A couple of decades of reform seemed to make things better. Officers of color were recruited, and the department worked on community relations. About a year ago, the force nailed one of its own: a female detective who killed her romantic rival in a cold case dating back 26 years.
At the time, officials spoke of an enlightened era in which the new LAPD could investigate the old LAPD. Even the loudest critics had mostly fallen silent in recent years.
Enter Christopher Jordan Dorner, a 33-year-old, 270-pound LAPD washout who is now the most hunted man in America. He is the suspect in three killings and has dredged up the LAPD scandals in a 6,000-word rant addressed to "America" and

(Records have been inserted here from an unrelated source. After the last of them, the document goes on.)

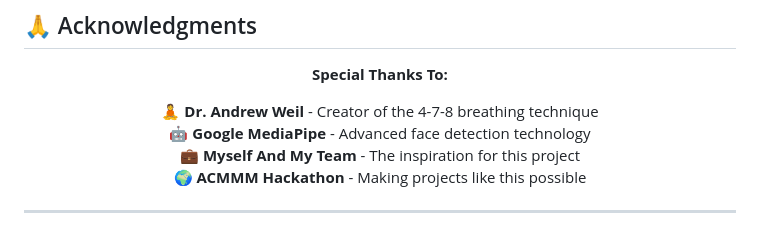
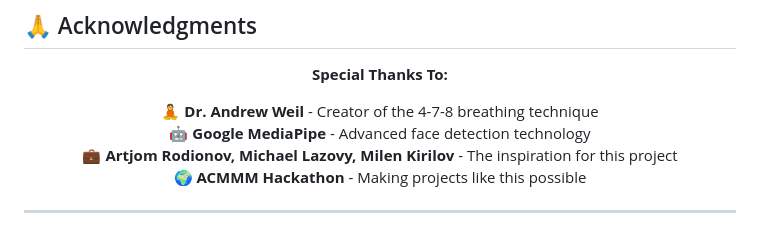
Before and after one commit to DOXX1011/ACMMM_Hackathon, a Markdown page: README.md, the part around the change. Rendered like a GitHub page.

Commit message:
README UPD

```diff
--- a/README.md
+++ b/README.md
@@ -101,7 +101,7 @@ breava-breathing-coach/
 
 🧘 **Dr. Andrew Weil** - Creator of the 4-7-8 breathing technique
 🤖 **Google MediaPipe** - Advanced face detection technology
-💼 **Myself And My Team** - The inspiration for this project
+💼 **Artjom Rodionov, Michael Lazovy, Milen Kirilov** - The inspiration for this project
 🌍 **ACMMM Hackathon** - Making projects like this possible
 
 </div>
```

"The department has not changed since the Rampart and Rodney King days," he wrote. "It has gotten worse. The consent decree should never have been lifted."
Dorner is angry about being fired by the LAPD. He is articulate and lucid enough to trigger flashbacks to a time not so long ago when patrol officers broke their world into two categories: "blue and everybody else."
It began in March 1991 when King, who died last year, was beaten by three LAPD patrol officers while a supervisor stood by. The officers were tried, and later acquitted of the most serious charges. The LAPD watched as parts of the city erupted in rioting that left 53 dead and damaged $1 billion worth of property.
An investigation revealed that racism, brutality and adversarial attitudes were so engrained that it didn't even occur to officers to hide them. The inquiry documented a culture in which cops openly talked with each other about beating suspects--"attitude adjustments," they called it--and labeled a group of African-Americans as "gorillas in the mist," a popular movie title during the Rodney King era.